“After talking to the neurologist the day of the stroke and telling him our concerns and family history, he placed an order for my sister to be tested for HD,” Jennifer explains. “After the long few weeks of waiting, she received the call from her doctor. Sure enough, my sister had the HD gene and was symptomatic.”
Her sister has a sixteen-year-old son and eight-year-old daughter at-risk.
“My sister is currently battling the loss of her driver’s license taking away her independence,” said Jennifer. “I would say she is in the middle stages of the disease and everyday its heart breaking for me to see my best friend, my twin sister, struggle with HD.”
“For me, I watch my sister go through her daily life with a large amount of impairment,” Jennifer explains. “I wonder what life is going to be like when the days come and she will no longer be here to celebrate birthdays together. I struggle with the fact that she may not see her children grow and experience life, as I will be able to with my own children. I wonder how the days will be when her daughter will need help with womanhood. It also is in the back of my mind what will happen to her husband and kids when her end is near.”
Jennifer has been battling with survivor’s guilt as her brother and sister are currently battling HD. Jennifer has to watch the symptoms progress as it did to her father.
“My number one biggest struggle is the unfairness that she ended up with diabetes and HD for the majority of her life,” said Jennifer. “She has had to struggle with some sort of cruel disease. Also, the fact that my brother inherited the gene is so unfair. One day soon, I will watch the symptoms unfold in my brother and the nightmare will continue on.”
Jennifer has a message for the HD Community:
“As hard as it is, and easier said than done, I try to take one day at a time and cherish the time left with my sister. I will be their advocate. Together, we will fight this disease because Family is Everything!”
Huntington’s disease is a fatal genetic disorder that causes the progressive breakdown of nerve cells in the brain. It deteriorates a person’s physical and mental abilities usually during their prime working years and has no cure. Each child of a parent with HD has a 50/50 chance of inheriting the faulty gene that causes Huntington’s disease. Today, there are approximately 30,000 symptomatic Americans and more than 200,000 at-risk of inheriting the disease. The symptoms of Huntington’s disease are described as having ALS, Parkinson’s and Alzheimer’s – simultaneously.
The Huntington’s Disease Society of America is the premier nonprofit organization dedicated to improving the lives of everyone affected by HD. From community services and education to advocacy and research, HDSA is the world’s leader in providing help for today and hope for tomorrow for people with HD and their families.
To learn more about Huntington’s disease and the work of the Huntington’s Disease Society of America, visit www.HDSA.org or call 1(800)345-HDSA.
This is a story featuring a personal experience with Huntington’s disease.

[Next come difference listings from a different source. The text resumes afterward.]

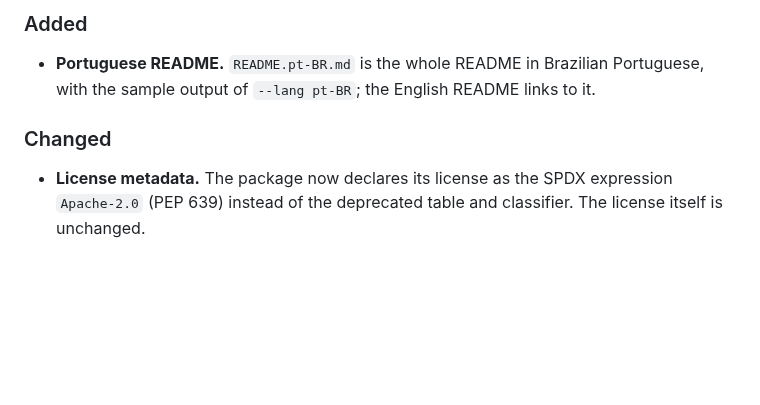
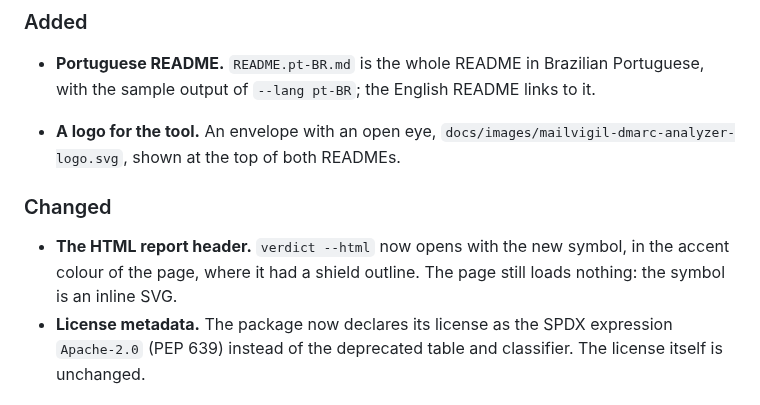
Before and after one commit to ryanvmorais/mailvigil, a Markdown page: CHANGELOG.md, the part around the change. Drawn GitHub-style; blank space fills up the shorter version.

```diff
--- a/CHANGELOG.md
+++ b/CHANGELOG.md
@@ -12,8 +12,14 @@ All notable changes to MailVigil are written here. The format follows
 - **Portuguese README.** `README.pt-BR.md` is the whole README in Brazilian Portuguese, with the
   sample output of `--lang pt-BR`; the English README links to it.
 
+- **A logo for the tool.** An envelope with an open eye, `docs/images/mailvigil-dmarc-analyzer-logo.svg`,
+  shown at the top of both READMEs.
+
 ### Changed
 
+- **The HTML report header.** `verdict --html` now opens with the new symbol, in the accent colour
+  of the page, where it had a shield outline. The page still loads nothing: the symbol is an inline
+  SVG.
 - **License metadata.** The package now declares its license as the SPDX expression `Apache-2.0`
   (PEP 639) instead of the deprecated table and classifier. The license itself is unchanged.
 
```
Also changed, not shown: README.md (+2 -0 lines), README.pt-BR.md (+2 -0 lines), docs/images/mailvigil-dmarc-report-analyzer-social-preview.png (added), 5 other files.
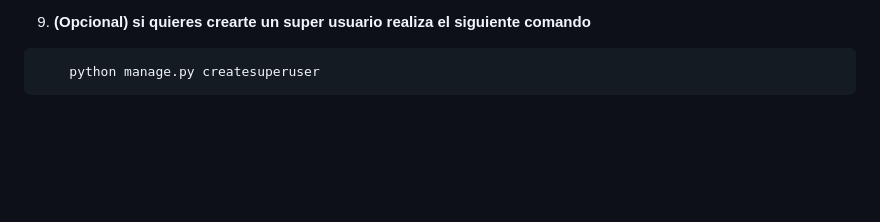
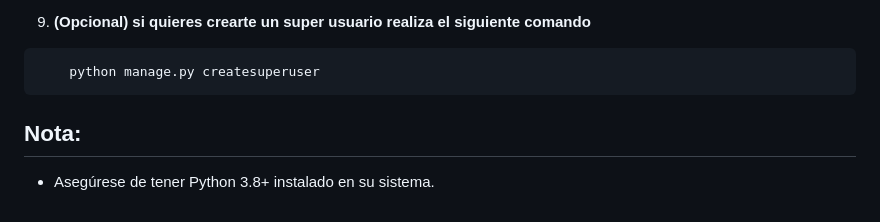
Before and after one commit to juankmr22/Blog-Django, a Markdown page: readme.md, the part around the change. Rendered like a GitHub page; blank space fills up the shorter version.

Commit message:
notas readme

````diff
--- a/readme.md
+++ b/readme.md
@@ -92,3 +92,5 @@ Starting development server at http://127.0.0.1:8000/ Acceda a el.
 ```bash
     python manage.py createsuperuser
 ```
+## Nota:
+- Asegúrese de tener Python 3.8+ instalado en su sistema.
````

If you would like to have your story told please contact Matthew Santamaria at firstname.lastname@example.org